[Work task]: Verbatim output of the lines below is required, with the images omitted.
** Opening Exercise inputs block **
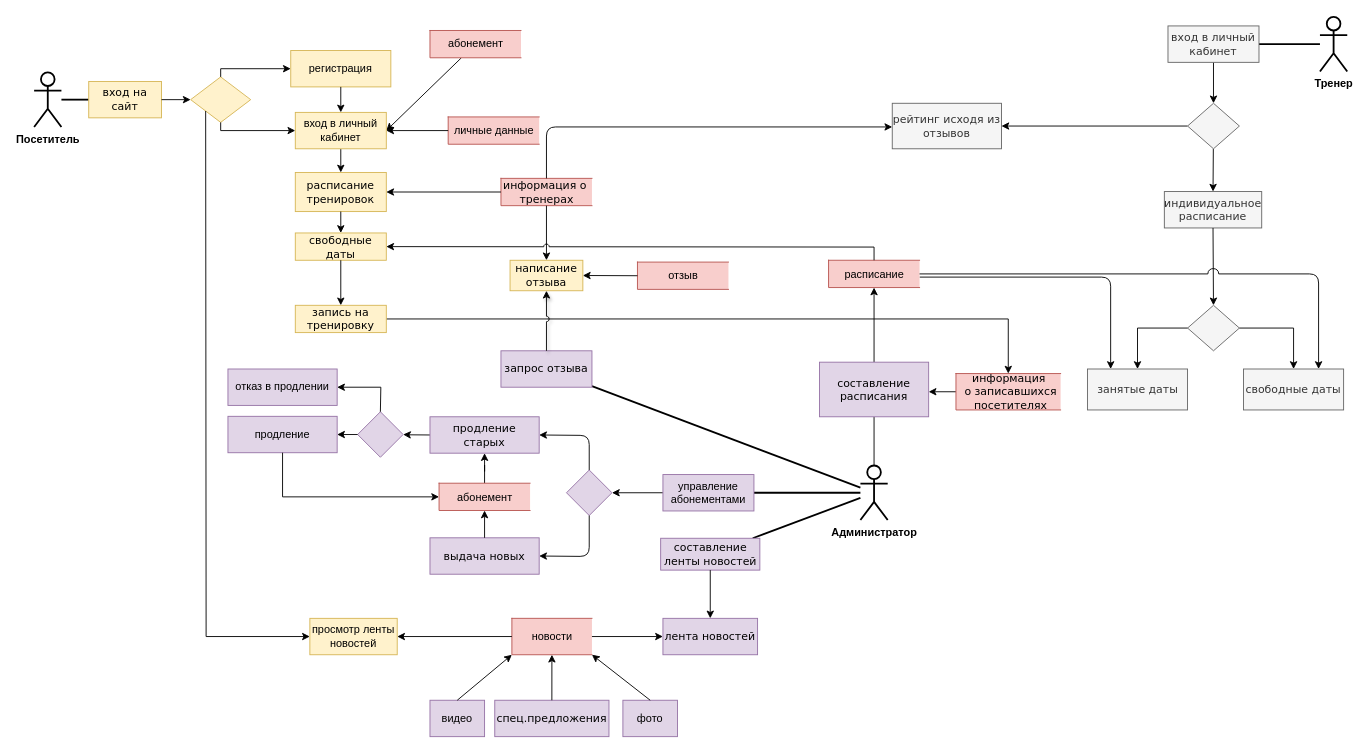
This is Diagrams/DFD2.drawio from yuliapyrikova/-, a draw.io file, before an edit. Source tidied: cells renumbered, new cells numbered last; positions are measured from the earlier drawing's top-left corner, leaving out a move shared by most shapes. Both pictures are drawn from the tidied source at 91%, with x=0, y=0 at pixel (34, 16).
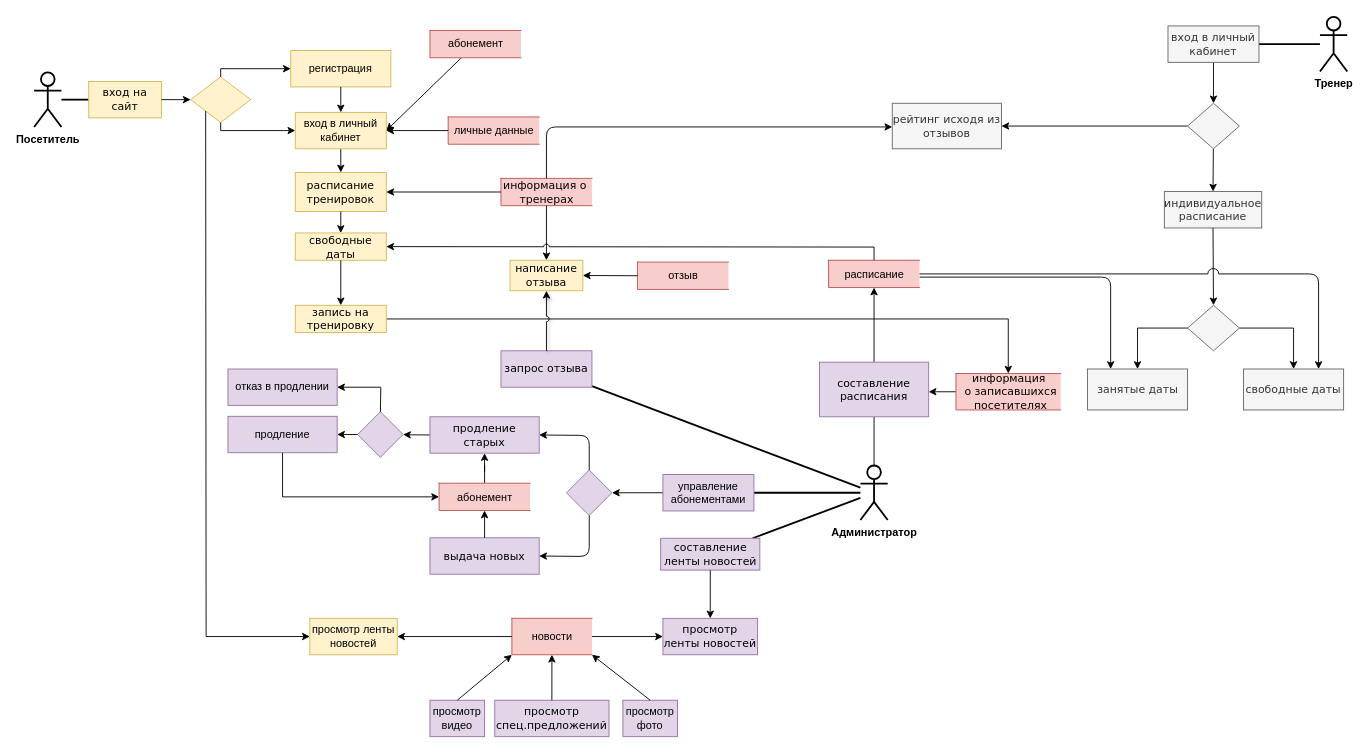
After the change.

Change to the diagram source:
```diff
@@
-    <mxCell id="69" value="&lt;font face=&quot;Verdana&quot;&gt;лента новостей&lt;/font&gt;" style="rounded=0;whiteSpace=wrap;html=1;strokeWidth=1;fillColor=#e1d5e7;strokeColor=#9673a6;" parent="1" vertex="1">
+    <mxCell id="69" value="&lt;font face=&quot;Verdana&quot;&gt;просмотр ленты новостей&lt;/font&gt;" style="rounded=0;whiteSpace=wrap;html=1;strokeWidth=1;fillColor=#e1d5e7;strokeColor=#9673a6;" parent="1" vertex="1">
       <mxGeometry x="691" y="661" width="104" height="40" as="geometry" />
     </mxCell>
@@
-    <mxCell id="84" value="фото" style="rounded=0;whiteSpace=wrap;html=1;strokeWidth=1;fillColor=#e1d5e7;strokeColor=#9673a6;" parent="1" vertex="1">
+    <mxCell id="84" value="просмотр фото" style="rounded=0;whiteSpace=wrap;html=1;strokeWidth=1;fillColor=#e1d5e7;strokeColor=#9673a6;" parent="1" vertex="1">
       <mxGeometry x="647" y="751" width="60" height="40" as="geometry" />
     </mxCell>
@@
-    <mxCell id="88" value="видео" style="rounded=0;whiteSpace=wrap;html=1;strokeWidth=1;fillColor=#e1d5e7;strokeColor=#9673a6;" parent="1" vertex="1">
+    <mxCell id="88" value="просмотр видео" style="rounded=0;whiteSpace=wrap;html=1;strokeWidth=1;fillColor=#e1d5e7;strokeColor=#9673a6;" parent="1" vertex="1">
       <mxGeometry x="435" y="751" width="60" height="40" as="geometry" />
     </mxCell>
-    <mxCell id="89" value="&lt;font face=&quot;Verdana&quot;&gt;спец.предложения&lt;/font&gt;" style="rounded=0;whiteSpace=wrap;html=1;strokeWidth=1;fillColor=#e1d5e7;strokeColor=#9673a6;" parent="1" vertex="1">
+    <mxCell id="89" value="&lt;font face=&quot;Verdana&quot;&gt;просмотр спец.предложений&lt;/font&gt;" style="rounded=0;whiteSpace=wrap;html=1;strokeWidth=1;fillColor=#e1d5e7;strokeColor=#9673a6;" parent="1" vertex="1">
       <mxGeometry x="506.2" y="751" width="125.5" height="40" as="geometry" />
     </mxCell>
```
** Closing Exercise inputs block **
[Result of the task]:
This is Diagrams/DFD2.drawio from yuliapyrikova/-, a draw.io file, before an edit. Source tidied: cells renumbered, new cells numbered last; positions are measured from the earlier drawing's top-left corner, leaving out a move shared by most shapes. Both pictures are drawn from the tidied source at 91%, with x=0, y=0 at pixel (34, 16).
After the change.

Change to the diagram source:
```diff
@@
-    <mxCell id="69" value="&lt;font face=&quot;Verdana&quot;&gt;лента новостей&lt;/font&gt;" style="rounded=0;whiteSpace=wrap;html=1;strokeWidth=1;fillColor=#e1d5e7;strokeColor=#9673a6;" parent="1" vertex="1">
+    <mxCell id="69" value="&lt;font face=&quot;Verdana&quot;&gt;просмотр ленты новостей&lt;/font&gt;" style="rounded=0;whiteSpace=wrap;html=1;strokeWidth=1;fillColor=#e1d5e7;strokeColor=#9673a6;" parent="1" vertex="1">
       <mxGeometry x="691" y="661" width="104" height="40" as="geometry" />
     </mxCell>
@@
-    <mxCell id="84" value="фото" style="rounded=0;whiteSpace=wrap;html=1;strokeWidth=1;fillColor=#e1d5e7;strokeColor=#9673a6;" parent="1" vertex="1">
+    <mxCell id="84" value="просмотр фото" style="rounded=0;whiteSpace=wrap;html=1;strokeWidth=1;fillColor=#e1d5e7;strokeColor=#9673a6;" parent="1" vertex="1">
       <mxGeometry x="647" y="751" width="60" height="40" as="geometry" />
     </mxCell>
@@
-    <mxCell id="88" value="видео" style="rounded=0;whiteSpace=wrap;html=1;strokeWidth=1;fillColor=#e1d5e7;strokeColor=#9673a6;" parent="1" vertex="1">
+    <mxCell id="88" value="просмотр видео" style="rounded=0;whiteSpace=wrap;html=1;strokeWidth=1;fillColor=#e1d5e7;strokeColor=#9673a6;" parent="1" vertex="1">
       <mxGeometry x="435" y="751" width="60" height="40" as="geometry" />
     </mxCell>
-    <mxCell id="89" value="&lt;font face=&quot;Verdana&quot;&gt;спец.предложения&lt;/font&gt;" style="rounded=0;whiteSpace=wrap;html=1;strokeWidth=1;fillColor=#e1d5e7;strokeColor=#9673a6;" parent="1" vertex="1">
+    <mxCell id="89" value="&lt;font face=&quot;Verdana&quot;&gt;просмотр спец.предложений&lt;/font&gt;" style="rounded=0;whiteSpace=wrap;html=1;strokeWidth=1;fillColor=#e1d5e7;strokeColor=#9673a6;" parent="1" vertex="1">
       <mxGeometry x="506.2" y="751" width="125.5" height="40" as="geometry" />
     </mxCell>
```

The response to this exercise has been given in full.